Source material:
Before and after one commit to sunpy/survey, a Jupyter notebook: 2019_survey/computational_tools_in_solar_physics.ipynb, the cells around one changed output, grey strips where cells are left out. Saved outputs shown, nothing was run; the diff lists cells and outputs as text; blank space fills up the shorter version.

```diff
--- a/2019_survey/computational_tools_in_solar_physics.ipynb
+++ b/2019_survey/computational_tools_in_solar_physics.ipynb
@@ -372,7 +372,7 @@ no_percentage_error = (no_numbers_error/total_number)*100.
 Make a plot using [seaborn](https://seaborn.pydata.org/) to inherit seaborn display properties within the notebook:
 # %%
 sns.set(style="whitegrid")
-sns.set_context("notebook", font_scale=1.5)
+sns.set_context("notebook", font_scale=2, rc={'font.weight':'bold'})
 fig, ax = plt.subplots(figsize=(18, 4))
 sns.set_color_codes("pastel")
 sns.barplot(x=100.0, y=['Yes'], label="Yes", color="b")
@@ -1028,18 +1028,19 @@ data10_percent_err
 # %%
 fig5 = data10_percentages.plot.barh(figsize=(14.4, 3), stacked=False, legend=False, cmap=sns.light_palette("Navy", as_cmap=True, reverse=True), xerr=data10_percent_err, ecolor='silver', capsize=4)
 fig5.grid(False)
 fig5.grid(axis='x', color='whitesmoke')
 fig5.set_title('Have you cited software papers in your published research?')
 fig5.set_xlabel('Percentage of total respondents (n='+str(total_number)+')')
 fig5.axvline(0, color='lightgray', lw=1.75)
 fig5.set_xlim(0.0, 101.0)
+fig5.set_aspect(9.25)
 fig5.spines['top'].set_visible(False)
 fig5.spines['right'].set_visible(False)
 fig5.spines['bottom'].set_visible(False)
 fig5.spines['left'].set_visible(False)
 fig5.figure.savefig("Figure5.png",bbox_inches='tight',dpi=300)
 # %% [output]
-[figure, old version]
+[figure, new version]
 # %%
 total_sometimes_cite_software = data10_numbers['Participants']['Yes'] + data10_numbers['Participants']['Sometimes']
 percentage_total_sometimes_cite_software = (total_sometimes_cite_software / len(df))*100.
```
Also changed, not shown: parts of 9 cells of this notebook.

Exercise requirements:
Your answer must be every record above, retyped exactly.

Exercise solution:
Before and after one commit to sunpy/survey, a Jupyter notebook: 2019_survey/computational_tools_in_solar_physics.ipynb, the cells around one changed output, grey strips where cells are left out. Saved outputs shown, nothing was run; the diff lists cells and outputs as text; blank space fills up the shorter version.

```diff
--- a/2019_survey/computational_tools_in_solar_physics.ipynb
+++ b/2019_survey/computational_tools_in_solar_physics.ipynb
@@ -372,7 +372,7 @@ no_percentage_error = (no_numbers_error/total_number)*100.
 Make a plot using [seaborn](https://seaborn.pydata.org/) to inherit seaborn display properties within the notebook:
 # %%
 sns.set(style="whitegrid")
-sns.set_context("notebook", font_scale=1.5)
+sns.set_context("notebook", font_scale=2, rc={'font.weight':'bold'})
 fig, ax = plt.subplots(figsize=(18, 4))
 sns.set_color_codes("pastel")
 sns.barplot(x=100.0, y=['Yes'], label="Yes", color="b")
@@ -1028,18 +1028,19 @@ data10_percent_err
 # %%
 fig5 = data10_percentages.plot.barh(figsize=(14.4, 3), stacked=False, legend=False, cmap=sns.light_palette("Navy", as_cmap=True, reverse=True), xerr=data10_percent_err, ecolor='silver', capsize=4)
 fig5.grid(False)
 fig5.grid(axis='x', color='whitesmoke')
 fig5.set_title('Have you cited software papers in your published research?')
 fig5.set_xlabel('Percentage of total respondents (n='+str(total_number)+')')
 fig5.axvline(0, color='lightgray', lw=1.75)
 fig5.set_xlim(0.0, 101.0)
+fig5.set_aspect(9.25)
 fig5.spines['top'].set_visible(False)
 fig5.spines['right'].set_visible(False)
 fig5.spines['bottom'].set_visible(False)
 fig5.spines['left'].set_visible(False)
 fig5.figure.savefig("Figure5.png",bbox_inches='tight',dpi=300)
 # %% [output]
-[figure, old version]
+[figure, new version]
 # %%
 total_sometimes_cite_software = data10_numbers['Participants']['Yes'] + data10_numbers['Participants']['Sometimes']
 percentage_total_sometimes_cite_software = (total_sometimes_cite_software / len(df))*100.
```
Also changed, not shown: parts of 9 cells of this notebook.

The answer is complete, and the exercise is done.